Source data:
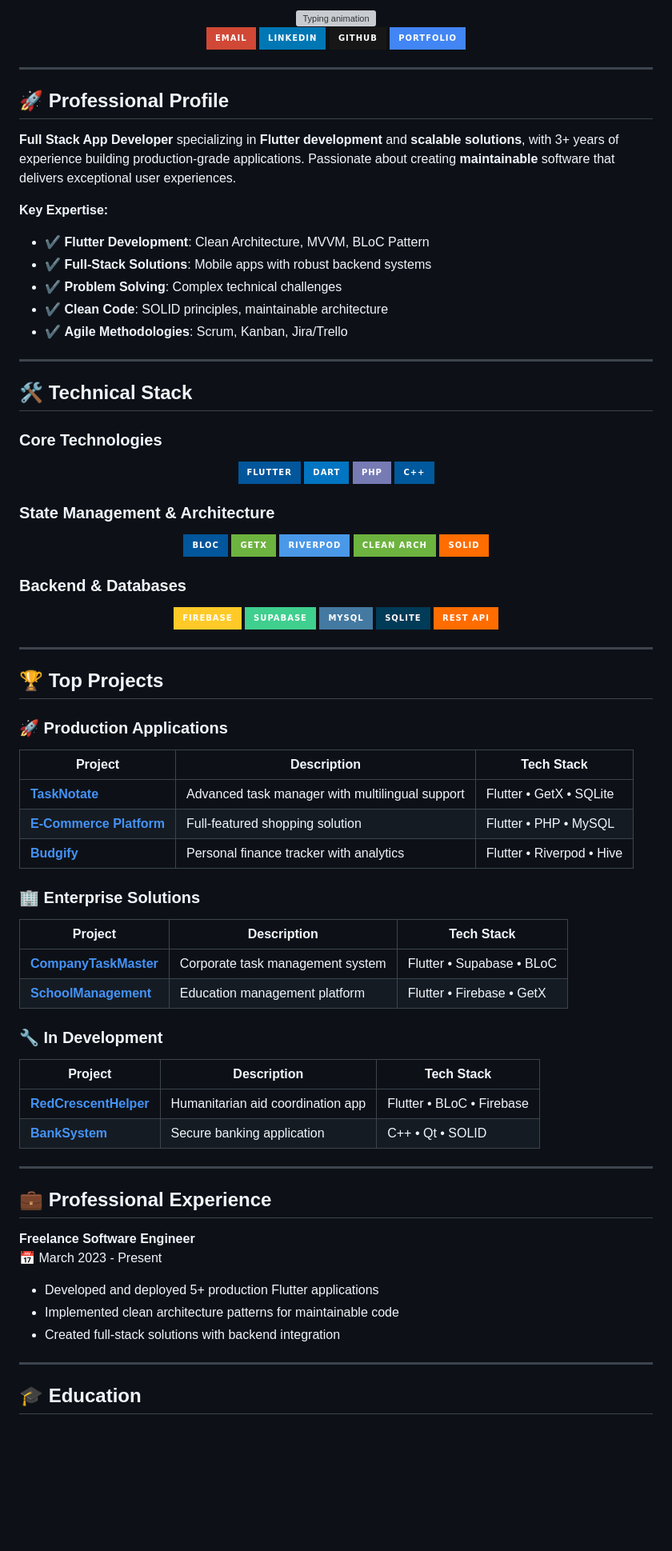
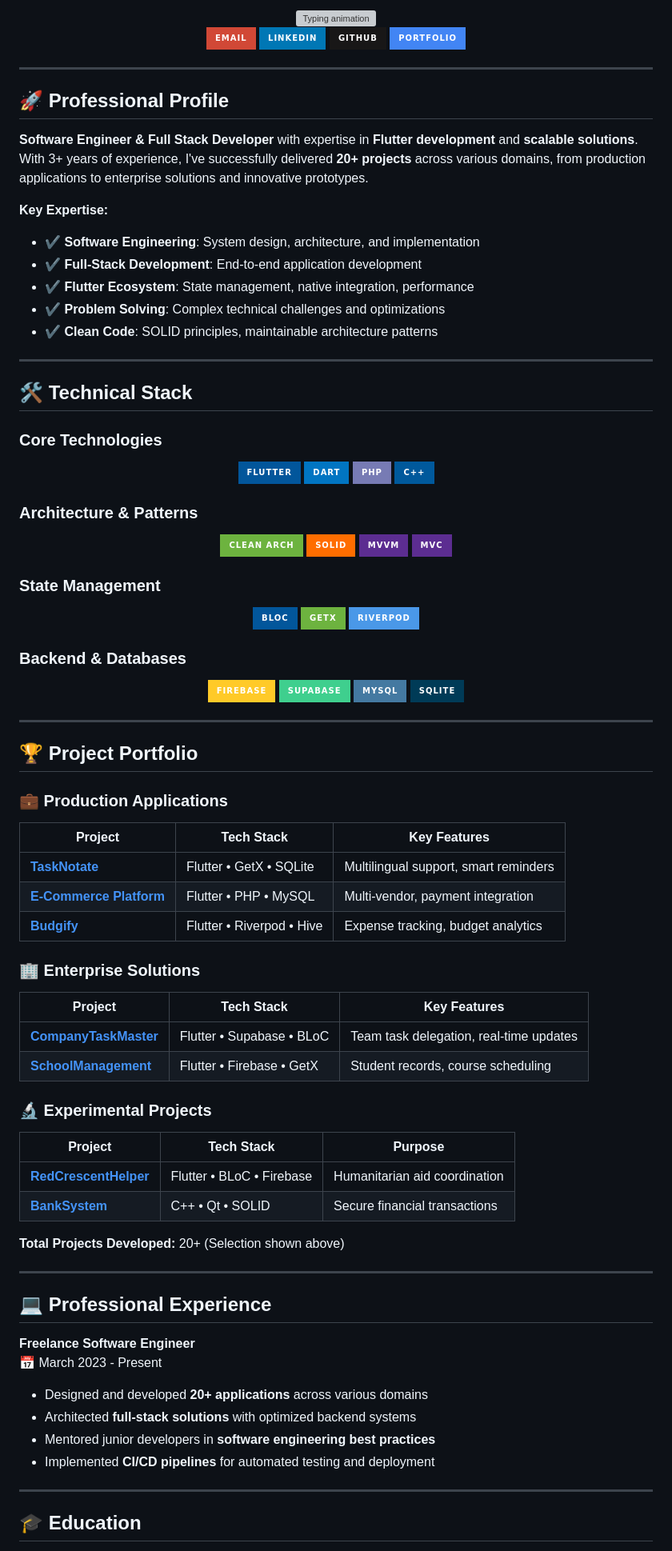
Before and after one commit to MegoABKM/MegoABKM, a Markdown page: README.md, the part around one of its changes. Shown at 80% size. GitHub-like rendering; badges without logos; blank space fills up the shorter version; grey boxes are pictures that could not be loaded.

```diff
--- a/README.md
+++ b/README.md
@@ -13,14 +13,14 @@
 
 ## 🚀 Professional Profile
 
-**Full Stack App Developer** specializing in **Flutter development** and **scalable solutions**, with 3+ years of experience building production-grade applications. Passionate about creating **maintainable** software that delivers exceptional user experiences.
+**Software Engineer & Full Stack Developer** with expertise in **Flutter development** and **scalable solutions**. With 3+ years of experience, I've successfully delivered **20+ projects** across various domains, from production applications to enterprise solutions and innovative prototypes.
 
 **Key Expertise:**
-- ✔ **Flutter Development**: Clean Architecture, MVVM, BLoC Pattern
-- ✔ **Full-Stack Solutions**: Mobile apps with robust backend systems
-- ✔ **Problem Solving**: Complex technical challenges
-- ✔ **Clean Code**: SOLID principles, maintainable architecture
-- ✔ **Agile Methodologies**: Scrum, Kanban, Jira/Trello
+- ✔ **Software Engineering**: System design, architecture, and implementation
+- ✔ **Full-Stack Development**: End-to-end application development
+- ✔ **Flutter Ecosystem**: State management, native integration, performance
+- ✔ **Problem Solving**: Complex technical challenges and optimizations
+- ✔ **Clean Code**: SOLID principles, maintainable architecture patterns
 
 ---
 
@@ -34,13 +34,19 @@
   <img src="https://img.shields.io/badge/C++-00599C?style=for-the-badge&logo=cplusplus&logoColor=white" alt="C++">
 </p>
 
-### State Management & Architecture
+### Architecture & Patterns
+<p align="center">
+  <img src="https://img.shields.io/badge/Clean_Arch-6DB33F?style=for-the-badge" alt="Clean Architecture">
+  <img src="https://img.shields.io/badge/SOLID-FF6D00?style=for-the-badge" alt="SOLID">
+  <img src="https://img.shields.io/badge/MVVM-5C2D91?style=for-the-badge" alt="MVVM">
+  <img src="https://img.shields.io/badge/MVC-5C2D91?style=for-the-badge" alt="MVC">
+</p>
+
+### State Management
 <p align="center">
   <img src="https://img.shields.io/badge/BLoC-02569B?style=for-the-badge&logo=flutter&logoColor=white" alt="BLoC">
   <img src="https://img.shields.io/badge/GetX-6DB33F?style=for-the-badge&logo=flutter&logoColor=white" alt="GetX">
   <img src="https://img.shields.io/badge/Riverpod-4A98E8?style=for-the-badge&logo=riverpod&logoColor=white" alt="Riverpod">
-  <img src="https://img.shields.io/badge/Clean_Arch-6DB33F?style=for-the-badge" alt="Clean Architecture">
-  <img src="https://img.shields.io/badge/SOLID-FF6D00?style=for-the-badge" alt="SOLID">
 </p>
 
 ### Backend & Databases
@@ -49,44 +55,43 @@
   <img src="https://img.shields.io/badge/Supabase-3FCF8E?style=for-the-badge&logo=supabase&logoColor=white" alt="Supabase">
   <img src="https://img.shields.io/badge/MySQL-4479A1?style=for-the-badge&logo=mysql&logoColor=white" alt="MySQL">
   <img src="https://img.shields.io/badge/SQLite-003B57?style=for-the-badge&logo=sqlite&logoColor=white" alt="SQLite">
-  <img src="https://img.shields.io/badge/REST_API-FF6D00?style=for-the-badge" alt="REST API">
 </p>
 
 ---
 
-## 🏆 Top Projects
+## 🏆 Project Portfolio
 
-### 🚀 Production Applications
-
-| Project | Description | Tech Stack |
-|---------|-------------|------------|
-| **[TaskNotate](https://github.com/MegoABKM/TaskNotate)** | Advanced task manager with multilingual support | Flutter • GetX • SQLite |
-| **[E-Commerce Platform](https://github.com/MegoABKM/E-commerce)** | Full-featured shopping solution | Flutter • PHP • MySQL |
-| **[Budgify](https://github.com/MegoABKM/Budgify)** | Personal finance tracker with analytics | Flutter • Riverpod • Hive |
+### 💼 Production Applications
+| Project | Tech Stack | Key Features |
+|---------|------------|--------------|
+| **[TaskNotate](https://github.com/MegoABKM/TaskNotate)** | Flutter • GetX • SQLite | Multilingual support, smart reminders |
+| **[E-Commerce Platform](https://github.com/MegoABKM/E-commerce)** | Flutter • PHP • MySQL | Multi-vendor, payment integration |
+| **[Budgify](https://github.com/MegoABKM/Budgify)** | Flutter • Riverpod • Hive | Expense tracking, budget analytics |
 
 ### 🏢 Enterprise Solutions
+| Project | Tech Stack | Key Features |
+|---------|------------|--------------|
+| **[CompanyTaskMaster](https://github.com/MegoABKM/CompanyTaskMaster)** | Flutter • Supabase • BLoC | Team task delegation, real-time updates |
+| **[SchoolManagement](https://github.com/MegoABKM/SchoolManagement)** | Flutter • Firebase • GetX | Student records, course scheduling |
 
-| Project | Description | Tech Stack |
-|---------|-------------|------------|
-| **[CompanyTaskMaster](https://github.com/MegoABKM/CompanyTaskMaster)** | Corporate task management system | Flutter • Supabase • BLoC |
-| **[SchoolManagement](https://github.com/MegoABKM/SchoolManagement)** | Education management platform | Flutter • Firebase • GetX |
+### 🔬 Experimental Projects
+| Project | Tech Stack | Purpose |
+|---------|------------|---------|
+| **[RedCrescentHelper](https://github.com/MegoABKM/RedCrescentHelper)** | Flutter • BLoC • Firebase | Humanitarian aid coordination |
+| **[BankSystem](https://github.com/MegoABKM/BankSystem)** | C++ • Qt • SOLID | Secure financial transactions |
 
-### 🔧 In Development
-
-| Project | Description | Tech Stack |
-|---------|-------------|------------|
-| **[RedCrescentHelper](https://github.com/MegoABKM/RedCrescentHelper)** | Humanitarian aid coordination app | Flutter • BLoC • Firebase |
-| **[BankSystem](https://github.com/MegoABKM/BankSystem)** | Secure banking application | C++ • Qt • SOLID |
+**Total Projects Developed:** 20+ (Selection shown above)
 
 ---
 
-## 💼 Professional Experience
+## 💻 Professional Experience
 
 **Freelance Software Engineer**
 📅 March 2023 - Present
-- Developed and deployed 5+ production Flutter applications
-- Implemented clean architecture patterns for maintainable code
-- Created full-stack solutions with backend integration
+- Designed and developed **20+ applications** across various domains
+- Architected **full-stack solutions** with optimized backend systems
+- Mentored junior developers in **software engineering best practices**
+- Implemented **CI/CD pipelines** for automated testing and deployment
 
 ---
 
```
Also changed, not shown: other parts of README.md (+3 -3 lines).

Task goal: Search the data above and return each line in which "SOLID" occurs.

Task result:
-- ✔ **Clean Code**: SOLID principles, maintainable architecture
+- ✔ **Clean Code**: SOLID principles, maintainable architecture patterns
+  <img src="https://img.shields.io/badge/SOLID-FF6D00?style=for-the-badge" alt="SOLID">
-  <img src="https://img.shields.io/badge/SOLID-FF6D00?style=for-the-badge" alt="SOLID">
+| **[BankSystem](https://github.com/MegoABKM/BankSystem)** | C++ • Qt • SOLID | Secure financial transactions |
-| **[BankSystem](https://github.com/MegoABKM/BankSystem)** | Secure banking application | C++ • Qt • SOLID |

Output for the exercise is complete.